“A large fraction of children with diabetes have precocious accumulation of skin advanced glycation end products, as estimated by skin intrinsic fluorescence,” Shah, of the Louisiana State University Health Sciences Center, Research Institute for Children at the Children’s Hospital in New Orleans, said during his presentation.
Shah and colleagues compared the measure of skin advanced glycation end products (sAGEs) in 133 children with type 1 diabetes and 20 children with type 2 diabetes with 91 children and 129 adults without diabetes. They used skin intrinsic fluorescence, determined by a Veralight Scout DS device, to measure sAGEs.
“Advanced glycated end products accumulate in tissues over time and tissue burden is a function of chronologic age.

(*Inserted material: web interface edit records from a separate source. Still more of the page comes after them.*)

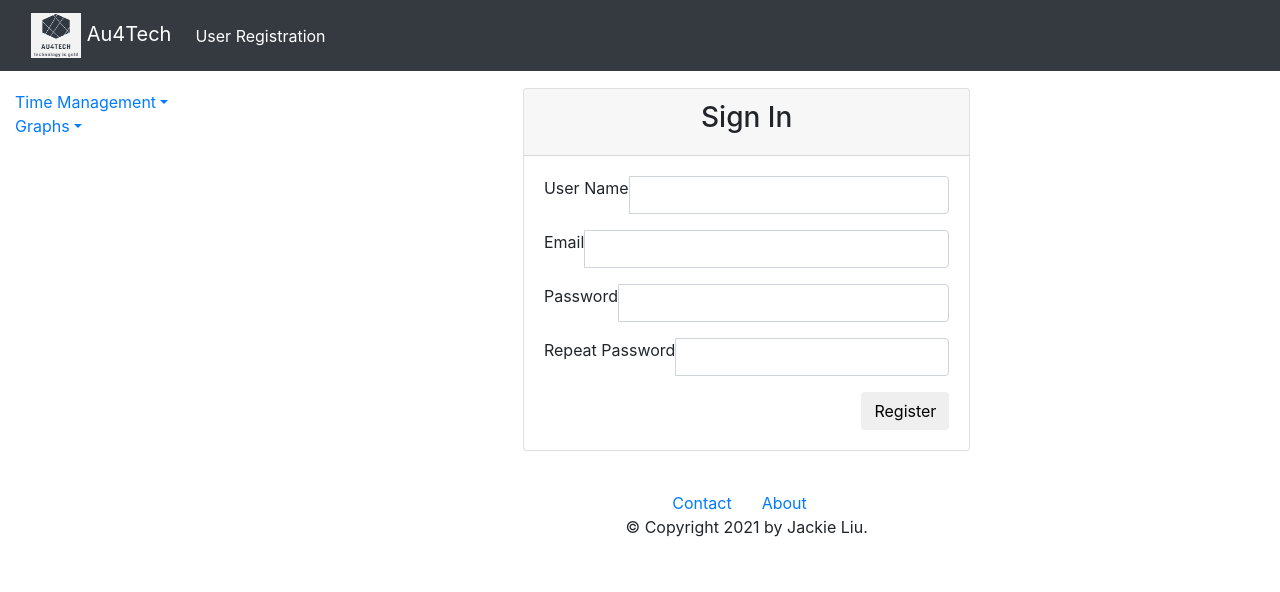
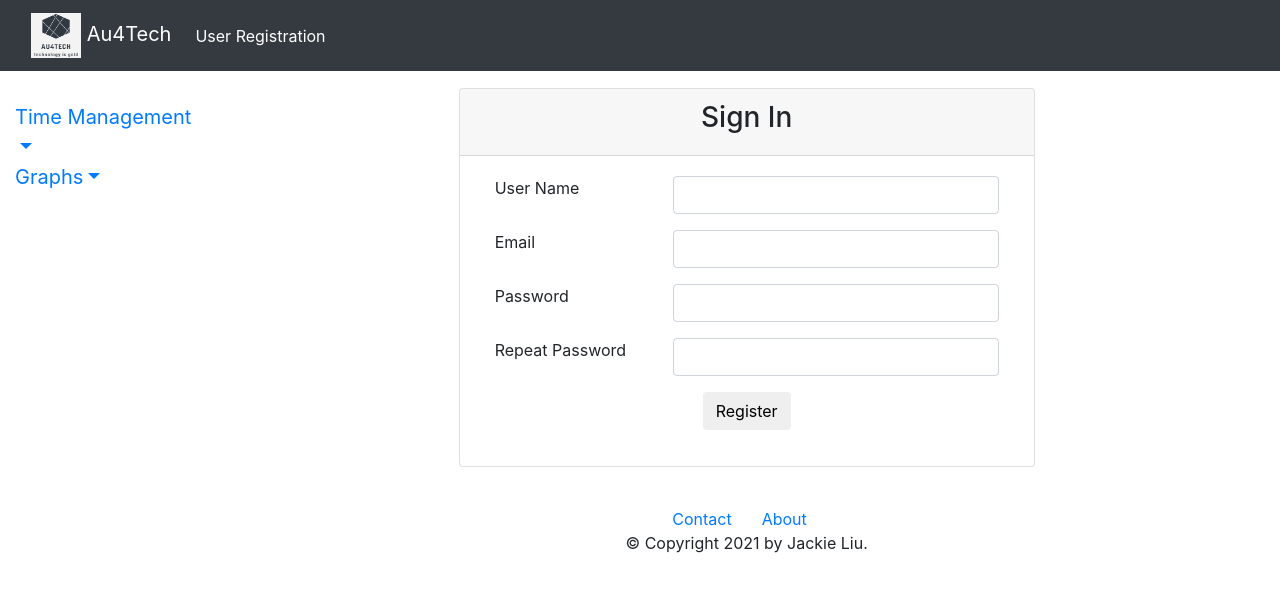
Before and after one commit to liuxinyu1979/time_keeper_webapp, a Flask app: page /registration in a window 1280 px wide. Shown: the top 592 px of the page. Run offline with Flask 2, Linux system fonts and the light colour scheme; some libraries are stand-ins or nearby versions.

Commit message:
connected registration form with user class

```diff
--- a/src/main.py
+++ b/src/main.py
@@ -26,16 +26,16 @@ if time_keeper_dao.db_exist == False:
 def home():
     return render_template("home.html")
 
-@app.route('/registration', methods=['GET', 'POST'])
-def registration():
+# @app.route('/registration', methods=['GET', 'POST'])
+# def registration():
 
-    user_name = None
-    registration_form = UserRegistrationForm()
-    if registration_form.validate_on_submit():
-        user_name = registration_form.user_name.data
-        registration_form.user_name.data = ''
+#     user_name = None
+#     registration_form = UserRegistrationForm()
+#     if registration_form.validate_on_submit():
+#         user_name = registration_form.user_name.data
+#         registration_form.user_name.data = ''
 
-    return render_template("registration.html", user_name = user_name, registration_form = registration_form)
+#     return render_template("registration.html", user_name = user_name, registration_form = registration_form)
 
 @app.route('/show_admin_graphs', methods=['GET'])
 def show_admin_graphs():
--- a/src/templates/base.html
+++ b/src/templates/base.html
@@ -8,6 +8,8 @@
         <link rel="stylesheet" href="https://stackpath.bootstrapcdn.com/bootstrap/4.1.0/css/bootstrap.min.css" integrity="sha384-9gVQ4dYFwwWSjIDZnLEWnxCjeSWFphJiwGPXr1jddIhOegiu1FwO5qRGvFXOdJZ4" crossorigin="anonymous">
         <!-- Our Custom CSS -->
         <link rel="stylesheet" href="style.css">
+
+
 
         <!-- Font Awesome JS -->
         <script defer src="https://use.fontawesome.com/releases/v5.0.13/js/solid.js" integrity="sha384-tzzSw1/Vo+0N5UhStP3bvwWPq+uvzCMfrN1fEFe+xBmv1C/AtVX5K0uZtmcHitFZ" crossorigin="anonymous"></script>
@@ -32,10 +34,11 @@
                         <div class="sidebar-header">
                             <h3>Au4Tech</h3>
                         </div>
-
+                        <blockquote class="blockquote">
                         <ul class="list-unstyled components">
                             <br/>
                             <br/>
+
                             <li class="active">
                                 <a href="#TimeManagement" data-toggle="collapse" aria-expanded="false" class="dropdown-toggle">Time Management</a>
                                 <ul class="collapse list-unstyled" id="TimeManagement">
@@ -43,7 +46,7 @@
                                         <a href="{{ url_for('home') }}">TM 1</a>
                                     </li>
                                     <li>
-                                        <a href="{{ url_for('home') }}">TM 2</a>
+                                       <a href="{{ url_for('home') }}">TM 2</a>
                                     </li>
                                 </ul>
                             </li>
@@ -60,7 +63,7 @@
                                 </ul>
                             </li>
 
-                        </ul>
+                        </ul></blockquote>
                     </nav>
                 </div>
                 <div class="col-10" style="text-align: center;">
--- a/src/templates/registration.html
+++ b/src/templates/registration.html
@@ -4,7 +4,7 @@
 {% block content %}
 <div class="container">
 	<div class="d-flex justify-content-center h-100">
-		<div class="card">
+		<div class="card" style="width: 36rem;">
 			<div class="card-header">
 				<h3>Sign In</h3>
 				<div class="d-flex justify-content-end social_icon">
@@ -12,30 +12,55 @@
 			</div>
 			<div class="card-body">
 				<form method="POST">
+					<div class="input-group form-group justify-content-left">
+
+                            <div class="col col-4 text-left">
+
+                            {{ registration_form.user_name.label(class="form-label") }}
+                            </div>
+                            <div class="col col-8">
+
+                            {{ registration_form.user_name(class="form-control") }}
+                            </div>
+
+					</div>
+                    <div class="input-group form-group justify-content-left">
+
+
+                            <div class="col col-4 text-left">
+                                {{ registration_form.email.label(class="form-label") }}
+
+                            </div>
+                            <div class="col col-8">
+                                {{ registration_form.email(class="form-control") }}
+
+                            </div>
+					</div>
 					<div class="input-group form-group">
-                        {{ registration_form.user_name.label(class="form-label") }}
-                        {{ registration_form.user_name(class="form-control") }}
+
+
+                            <div class="col col-4 text-left">
+                            {{ registration_form.password.label(class="form-label") }}
+                            </div>
+                            <div class="col col-8">
+
+                            {{ registration_form.password(class="form-control") }}
+                            </div>
 
 					</div>
                     <div class="input-group form-group">
-
-                        {{ registration_form.email.label(class="form-label") }}
-                        {{ registration_form.email(class="form-control") }}
-
-					</div>
-					<div class="input-group form-group">
-
-                        {{ registration_form.password.label(class="form-label") }}
-                        {{ registration_form.password(class="form-control") }}
-					</div>
-                    <div class="input-group form-group">
+                        <div class="col col-4 text-left">
 
                         {{ registration_form.password2.label(class="form-label") }}
+                        </div>
+                        <div class="col col-8">
+
                         {{ registration_form.password2(class="form-control") }}
+                        </div>
 					</div>
 
 					<div class="form-group">
-                        {{ registration_form.submit(class="btn float-right login_btn") }}
+                        {{ registration_form.submit(class="btn float-center login_btn") }}
 
 					</div>
 				</form>
--- a/src/user/routes.py
+++ b/src/user/routes.py
@@ -1,9 +1,19 @@
-from flask import Flask
+from flask import Flask, render_template, request
 from user.user import User
+from user.userregform import UserRegistrationForm
 
 from main import app
 
 
-@app.route("/user/signup", methods=['GET'])
-def signup():
-    return User().signup()
+@app.route('/registration', methods=['GET', 'POST'])
+def registration():
+    if request.method == 'POST':
+        return User().signup()
+
+    user_name = None
+    registration_form = UserRegistrationForm()
+    if registration_form.validate_on_submit():
+        user_name = registration_form.user_name.data
+        registration_form.user_name.data = ''
+
+    return render_template("registration.html", user_name = user_name, registration_form = registration_form)
```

Type 1 diabetes increases AGE formation and AGEs may contribute to development of type 1 diabetes complications,” Shah and colleagues wrote in their abstract. “The implications of AGEs in children are not clear; therefore, we assessed the relationship between CA and type 1 diabetes on skin AGEs in children.”
Skin intrinsic fluorescence (SIF), stimulated at 420 gammas (SIF420c), increased with chronologic age among participants without diabetes. After adjusting for chronologic age and sex, SIF at 420 gammas was higher among children with type 1 and type 2 diabetes compared with those without (P,.01). This was also true when comparing children with diabetes and adults without diabetes.
Minimal overlap in SIF420c values occurred among children without diabetes and adults, but considerable overlap occurred among children with diabetes and adults who were 26 years older, on average. Nearly 45% of children with type 1 diabetes and 55% of children with type 2 diabetes had SIF comparable to healthy adults.
Additionally, SIF was associated with HbA1c but not mean blood glucose.
“Factors predisposing patients to precocious accumulation of skin AGEs may predispose them to the development of diabetes complications,” Shah said. – by Stacey L. Fisher
For more information:
Shah S. Abstract #148-LB. Presented at: the American Diabetes Association’s 72nd Scientific Sessions; June 8-12, 2012; Philadelphia.
Disclosure: Dr. Maynard is an employee of Veralight.